ABOVE Bill and Lisa Dalton’s 1920 log cabin perches on Boothbay Harbor’s Linekin Bay.
TEXT BY SARA ANNE DONNELLY
PHOTOGRAPHED BY JAMES R. SALOMON
STYLED BY JANICE DUNWOODY
My wife’s usually the one who gets enamored, but this place grabbed me,” Houston real estate developer Bill Dalton says, referring to the log cabin in Boothbay Harbor’s historic Sprucewold colony that he and his wife, Lisa, impulse-bought on a leaf-peeping trip a decade ago. “When you walk in, the thing is over 100 years old, and it still has that wood smell.” It reminded him of his great-aunt Caty Ruth’s log cabin in Louisiana, where he spent childhood summers. “We told the Realtor we’re total tire-kickers,” says Lisa, an interior designer and residential contractor. “But liar, liar pants on fire. We bought it.”
ABOVE The original dining-room table and cabinet are constructed of logs from the property.

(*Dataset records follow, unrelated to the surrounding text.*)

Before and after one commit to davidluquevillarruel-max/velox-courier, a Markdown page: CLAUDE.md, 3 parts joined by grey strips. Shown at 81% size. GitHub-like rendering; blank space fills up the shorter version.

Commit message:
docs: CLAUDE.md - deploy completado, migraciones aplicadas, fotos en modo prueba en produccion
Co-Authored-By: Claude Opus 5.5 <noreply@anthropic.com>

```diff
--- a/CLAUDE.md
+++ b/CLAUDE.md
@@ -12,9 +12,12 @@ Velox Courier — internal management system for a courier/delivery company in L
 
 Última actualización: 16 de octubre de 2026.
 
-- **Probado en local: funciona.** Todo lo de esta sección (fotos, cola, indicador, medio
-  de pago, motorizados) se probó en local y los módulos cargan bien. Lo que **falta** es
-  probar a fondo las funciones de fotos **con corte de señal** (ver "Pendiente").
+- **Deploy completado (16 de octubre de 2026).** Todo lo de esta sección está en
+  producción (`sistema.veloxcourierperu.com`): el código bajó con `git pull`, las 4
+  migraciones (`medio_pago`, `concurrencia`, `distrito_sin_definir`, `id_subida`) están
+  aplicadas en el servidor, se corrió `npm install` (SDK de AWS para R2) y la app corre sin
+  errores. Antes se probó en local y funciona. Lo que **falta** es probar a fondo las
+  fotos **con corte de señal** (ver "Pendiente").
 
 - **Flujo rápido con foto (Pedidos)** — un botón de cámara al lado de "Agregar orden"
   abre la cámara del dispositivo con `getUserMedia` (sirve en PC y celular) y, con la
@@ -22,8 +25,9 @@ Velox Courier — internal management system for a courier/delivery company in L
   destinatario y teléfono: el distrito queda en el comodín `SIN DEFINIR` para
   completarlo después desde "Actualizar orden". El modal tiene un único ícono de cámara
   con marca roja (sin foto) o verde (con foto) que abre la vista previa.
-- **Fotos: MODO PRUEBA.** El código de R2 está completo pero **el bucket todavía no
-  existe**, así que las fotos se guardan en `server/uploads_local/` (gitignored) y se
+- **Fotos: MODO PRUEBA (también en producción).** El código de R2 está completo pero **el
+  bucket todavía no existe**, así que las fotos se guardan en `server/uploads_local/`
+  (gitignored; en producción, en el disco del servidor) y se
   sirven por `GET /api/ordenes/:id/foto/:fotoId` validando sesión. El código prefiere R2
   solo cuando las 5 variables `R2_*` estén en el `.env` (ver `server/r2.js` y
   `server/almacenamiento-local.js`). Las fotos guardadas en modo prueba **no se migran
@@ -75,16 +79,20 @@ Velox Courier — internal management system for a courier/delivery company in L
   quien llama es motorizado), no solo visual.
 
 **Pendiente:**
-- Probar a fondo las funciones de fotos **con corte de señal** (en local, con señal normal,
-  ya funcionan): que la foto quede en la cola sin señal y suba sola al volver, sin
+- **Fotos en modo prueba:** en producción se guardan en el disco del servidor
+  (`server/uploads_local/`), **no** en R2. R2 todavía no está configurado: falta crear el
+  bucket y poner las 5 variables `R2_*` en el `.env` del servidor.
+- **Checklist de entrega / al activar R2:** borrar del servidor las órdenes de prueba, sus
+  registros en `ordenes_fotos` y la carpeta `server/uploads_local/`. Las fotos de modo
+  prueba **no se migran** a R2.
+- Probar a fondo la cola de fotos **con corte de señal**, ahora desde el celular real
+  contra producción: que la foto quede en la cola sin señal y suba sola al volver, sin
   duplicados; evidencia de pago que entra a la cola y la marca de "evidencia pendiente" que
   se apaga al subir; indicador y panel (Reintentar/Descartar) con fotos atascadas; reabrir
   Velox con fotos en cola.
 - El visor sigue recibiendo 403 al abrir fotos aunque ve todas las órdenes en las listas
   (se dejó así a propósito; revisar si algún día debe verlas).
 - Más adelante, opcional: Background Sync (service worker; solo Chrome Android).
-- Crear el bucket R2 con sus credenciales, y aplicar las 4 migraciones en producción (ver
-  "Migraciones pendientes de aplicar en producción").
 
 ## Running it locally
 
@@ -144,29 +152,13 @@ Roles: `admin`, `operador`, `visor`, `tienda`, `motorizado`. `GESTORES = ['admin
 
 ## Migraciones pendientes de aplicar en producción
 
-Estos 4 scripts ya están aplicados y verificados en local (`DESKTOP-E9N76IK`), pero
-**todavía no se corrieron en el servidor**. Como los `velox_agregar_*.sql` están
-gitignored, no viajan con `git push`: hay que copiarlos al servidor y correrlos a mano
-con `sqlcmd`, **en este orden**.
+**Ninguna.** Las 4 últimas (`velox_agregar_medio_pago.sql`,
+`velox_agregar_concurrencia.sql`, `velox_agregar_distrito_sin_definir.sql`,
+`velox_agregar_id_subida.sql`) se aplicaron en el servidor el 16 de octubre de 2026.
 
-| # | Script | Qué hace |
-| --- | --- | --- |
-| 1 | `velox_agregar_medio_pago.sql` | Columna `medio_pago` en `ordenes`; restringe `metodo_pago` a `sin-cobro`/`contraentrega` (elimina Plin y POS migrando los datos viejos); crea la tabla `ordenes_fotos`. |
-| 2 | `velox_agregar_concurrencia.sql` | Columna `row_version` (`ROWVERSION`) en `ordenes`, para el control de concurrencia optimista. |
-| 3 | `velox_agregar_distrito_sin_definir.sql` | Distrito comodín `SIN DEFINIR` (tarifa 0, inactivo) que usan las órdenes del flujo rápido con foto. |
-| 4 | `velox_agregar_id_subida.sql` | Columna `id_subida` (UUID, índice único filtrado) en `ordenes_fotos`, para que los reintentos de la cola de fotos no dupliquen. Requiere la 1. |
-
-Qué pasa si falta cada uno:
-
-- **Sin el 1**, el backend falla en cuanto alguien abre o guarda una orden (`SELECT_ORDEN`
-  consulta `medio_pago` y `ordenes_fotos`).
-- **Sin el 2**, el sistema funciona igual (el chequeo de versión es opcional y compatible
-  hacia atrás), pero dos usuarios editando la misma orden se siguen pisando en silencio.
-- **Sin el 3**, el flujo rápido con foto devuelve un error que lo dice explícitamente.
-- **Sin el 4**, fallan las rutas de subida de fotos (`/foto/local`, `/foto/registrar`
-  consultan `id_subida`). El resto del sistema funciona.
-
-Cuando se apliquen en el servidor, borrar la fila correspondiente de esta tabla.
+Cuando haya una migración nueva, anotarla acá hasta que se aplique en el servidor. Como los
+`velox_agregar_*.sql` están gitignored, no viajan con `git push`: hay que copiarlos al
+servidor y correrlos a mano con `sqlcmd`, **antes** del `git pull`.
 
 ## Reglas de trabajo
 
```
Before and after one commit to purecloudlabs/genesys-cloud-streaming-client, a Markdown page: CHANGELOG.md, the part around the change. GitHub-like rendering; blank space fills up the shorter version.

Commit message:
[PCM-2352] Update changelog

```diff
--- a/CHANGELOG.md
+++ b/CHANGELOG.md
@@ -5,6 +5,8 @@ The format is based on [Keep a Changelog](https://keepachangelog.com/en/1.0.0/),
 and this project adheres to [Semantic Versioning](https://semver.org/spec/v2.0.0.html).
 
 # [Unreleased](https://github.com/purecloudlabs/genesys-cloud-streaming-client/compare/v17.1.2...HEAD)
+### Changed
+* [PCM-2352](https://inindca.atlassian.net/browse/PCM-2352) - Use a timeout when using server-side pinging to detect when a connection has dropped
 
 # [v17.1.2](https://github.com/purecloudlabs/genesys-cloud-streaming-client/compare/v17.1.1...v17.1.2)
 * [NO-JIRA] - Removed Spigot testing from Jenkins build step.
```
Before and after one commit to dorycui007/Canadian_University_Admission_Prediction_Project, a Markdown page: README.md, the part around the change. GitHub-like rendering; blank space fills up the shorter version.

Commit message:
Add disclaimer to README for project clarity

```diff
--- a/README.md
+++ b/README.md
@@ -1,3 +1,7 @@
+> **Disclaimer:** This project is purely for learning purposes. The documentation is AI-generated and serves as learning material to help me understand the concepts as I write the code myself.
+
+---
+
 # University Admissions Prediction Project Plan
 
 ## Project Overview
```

The Daltons’ 1920 cabin is one of about 60 similar summer places in Sprucewold, on Linekin Bay, a onetime rusticators’ community that, in its heyday, included a lodge billed as the largest log cabin in the world, a dance hall offering nightly soirees, and a saltwater swimming pool. According to an early ad, the retreat promised “all the pleasures of primitive living with none of the penalties.” Designed in the Adirondack style of upstate New York’s late-1800s “Great Camps,” the cabins, now privately owned, were constructed and partially furnished with peeled logs harvested on the property. Each had a large porch and central living space dominated by a beach-stone fireplace and a small “servants’ kitchen” that was “almost like an afterthought,” Lisa says.
Leaving intact the cabin’s original log furnishings and lantern fixtures that once ran on kerosene, Lisa focused on renovating the baths and elevating the kitchen, untouched since the ’50s and featuring “boat-sized appliances,” from an afterthought to a cheerful, functional space for herself and Bill, their three grown kids, and assorted friends. After gutting the room, she brightened it with ivory cabinetry, butcher-block countertops, dusty-blue paint on the log walls, and her grandmother’s 1948 white-enamel stove. On the screened porch, accessed via a heavy Dutch door with a porthole window, fresh coats of lobster-buoy-red paint on the pine floor decorated with a nailhead compass play up the maritime theme.
ABOVE In the living room, prior owners added a spiral staircase to a lofted bedroom.
The Daltons have taken so much to their cabin, that they’ve since bought another 1920s log cabin and a 1940s studio in Sprucewold, which they rent out seasonally, a 1940s winterized home in downtown Boothbay Harbor, and the 1763 Squire Tarbox Inn, in Westport, which they co-own with a business partner and which Lisa visits monthly from Houston to help oversee. “I don’t think we could have imagined that something like this would happen to us — that we would be on the other side of the country, spending a lot of time,” Bill says, laughing. “And everything else that happened just made it better, the people we met and the other properties. Our whole Maine experience has grown tremendously from that first cabin.”